Amy Pruden is the W. Thomas Rice Professor of Civil and Environmental Engineering at Virginia Tech. Her research focuses on bringing a microbial ecological perspective to understanding and advancing design and management of environmental systems. She is widely known for her work documenting antibiotic resistance genes (ARGs) as environmental contaminants. Her current research, funded by The National Science Foundation, US Department of Agriculture, Water Environment & Reuse Foundation, and the Alfred P. Sloan Foundation, focuses on advancing practical means of antibiotic resistance monitoring, mitigation, and risk assessment in wastewater, recycled water, and other water systems. Pruden is currently the principle investigator on a US Department of Agriculture Coordinated Agricultural Research Project (CAP) aimed at tracking and mitigating antimicrobial resistance from farm-to-fork and is also the Co-Principle Investigator on a National Science Foundation Partnership for International Research and Education (PIRE) grant with the goal of fostering interdisciplinary international collaboration towards Halting Environmental Antimicrobial Resistance Dissemination (HEARD). She has authored over 100 peer-reviewed scientific journal articles and currently serves as an Associate Editor of Environmental Science & Technology. Pruden is the recipient of the Presidential Early Career Award in Science and Engineering and the Paul L. Busch Award for innovation in water research. She holds a B.S. in Biology and a Ph.D. in Environmental Science, both from the University of Cincinnati.

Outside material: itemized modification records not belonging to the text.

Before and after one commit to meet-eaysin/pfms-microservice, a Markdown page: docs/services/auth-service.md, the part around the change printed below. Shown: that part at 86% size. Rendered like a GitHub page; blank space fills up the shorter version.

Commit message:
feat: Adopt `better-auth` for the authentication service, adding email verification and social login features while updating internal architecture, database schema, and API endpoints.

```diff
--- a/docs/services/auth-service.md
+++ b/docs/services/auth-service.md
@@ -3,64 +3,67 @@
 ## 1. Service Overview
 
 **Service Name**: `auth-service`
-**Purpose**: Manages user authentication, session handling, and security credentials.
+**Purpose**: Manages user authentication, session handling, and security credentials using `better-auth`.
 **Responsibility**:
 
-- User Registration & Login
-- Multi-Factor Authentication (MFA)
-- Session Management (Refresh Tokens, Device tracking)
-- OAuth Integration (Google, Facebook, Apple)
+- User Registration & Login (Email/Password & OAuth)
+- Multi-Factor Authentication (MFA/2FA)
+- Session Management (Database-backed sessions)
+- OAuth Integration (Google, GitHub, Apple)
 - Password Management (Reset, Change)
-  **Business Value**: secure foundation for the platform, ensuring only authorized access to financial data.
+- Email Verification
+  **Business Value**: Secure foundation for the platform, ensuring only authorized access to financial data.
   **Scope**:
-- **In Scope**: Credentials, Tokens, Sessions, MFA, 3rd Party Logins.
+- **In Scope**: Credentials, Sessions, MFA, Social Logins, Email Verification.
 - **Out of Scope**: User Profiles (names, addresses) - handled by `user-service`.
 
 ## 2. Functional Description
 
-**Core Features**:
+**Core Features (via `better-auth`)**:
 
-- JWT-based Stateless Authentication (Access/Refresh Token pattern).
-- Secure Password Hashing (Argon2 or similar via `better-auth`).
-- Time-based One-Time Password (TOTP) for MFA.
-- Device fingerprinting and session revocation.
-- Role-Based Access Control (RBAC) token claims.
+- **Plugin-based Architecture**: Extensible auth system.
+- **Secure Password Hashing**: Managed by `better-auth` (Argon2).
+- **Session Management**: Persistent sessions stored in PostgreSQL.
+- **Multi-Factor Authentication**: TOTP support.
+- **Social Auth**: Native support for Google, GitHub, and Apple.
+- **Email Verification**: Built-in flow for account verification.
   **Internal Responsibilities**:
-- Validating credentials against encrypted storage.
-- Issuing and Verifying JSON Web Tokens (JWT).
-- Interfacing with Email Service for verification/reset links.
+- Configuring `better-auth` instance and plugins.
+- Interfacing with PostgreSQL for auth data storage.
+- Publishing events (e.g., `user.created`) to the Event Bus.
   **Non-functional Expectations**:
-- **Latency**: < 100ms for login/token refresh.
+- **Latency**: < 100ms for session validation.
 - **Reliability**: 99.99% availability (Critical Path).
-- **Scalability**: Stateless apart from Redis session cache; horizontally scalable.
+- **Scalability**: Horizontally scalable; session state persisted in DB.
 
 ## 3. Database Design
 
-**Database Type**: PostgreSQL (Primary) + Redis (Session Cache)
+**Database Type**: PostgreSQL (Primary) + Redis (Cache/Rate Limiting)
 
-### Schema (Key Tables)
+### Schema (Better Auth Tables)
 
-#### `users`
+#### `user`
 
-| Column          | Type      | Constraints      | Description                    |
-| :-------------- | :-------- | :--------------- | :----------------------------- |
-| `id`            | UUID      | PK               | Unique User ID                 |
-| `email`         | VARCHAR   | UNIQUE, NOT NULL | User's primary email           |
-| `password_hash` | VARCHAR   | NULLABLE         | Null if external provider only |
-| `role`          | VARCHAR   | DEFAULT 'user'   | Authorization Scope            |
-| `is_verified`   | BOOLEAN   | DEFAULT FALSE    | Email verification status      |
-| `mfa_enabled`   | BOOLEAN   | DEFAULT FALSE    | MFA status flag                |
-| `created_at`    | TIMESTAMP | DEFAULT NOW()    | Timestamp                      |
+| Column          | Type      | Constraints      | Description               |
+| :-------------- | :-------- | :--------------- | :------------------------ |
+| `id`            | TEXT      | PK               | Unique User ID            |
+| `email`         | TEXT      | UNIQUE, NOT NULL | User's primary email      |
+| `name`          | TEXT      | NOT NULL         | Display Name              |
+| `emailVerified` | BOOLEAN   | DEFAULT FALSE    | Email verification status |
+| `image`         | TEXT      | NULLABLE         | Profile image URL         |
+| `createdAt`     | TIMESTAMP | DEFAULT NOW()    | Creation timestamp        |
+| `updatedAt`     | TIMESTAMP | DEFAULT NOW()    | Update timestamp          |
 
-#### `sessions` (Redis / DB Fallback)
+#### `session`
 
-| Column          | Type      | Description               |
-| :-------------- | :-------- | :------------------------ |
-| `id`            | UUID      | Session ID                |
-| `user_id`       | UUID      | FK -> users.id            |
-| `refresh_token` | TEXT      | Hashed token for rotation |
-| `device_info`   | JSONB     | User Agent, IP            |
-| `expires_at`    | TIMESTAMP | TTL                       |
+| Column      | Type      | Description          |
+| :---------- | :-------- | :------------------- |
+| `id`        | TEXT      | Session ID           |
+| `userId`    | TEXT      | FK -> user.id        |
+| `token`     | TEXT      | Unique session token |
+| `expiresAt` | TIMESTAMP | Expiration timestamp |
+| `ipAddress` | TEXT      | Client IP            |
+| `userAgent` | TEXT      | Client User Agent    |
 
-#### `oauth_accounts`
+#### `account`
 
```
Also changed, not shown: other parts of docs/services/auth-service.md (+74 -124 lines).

Thursday 11th October
Big Blue Talks – Antimicrobial resistance: From urban wastewater treatment plants to the environment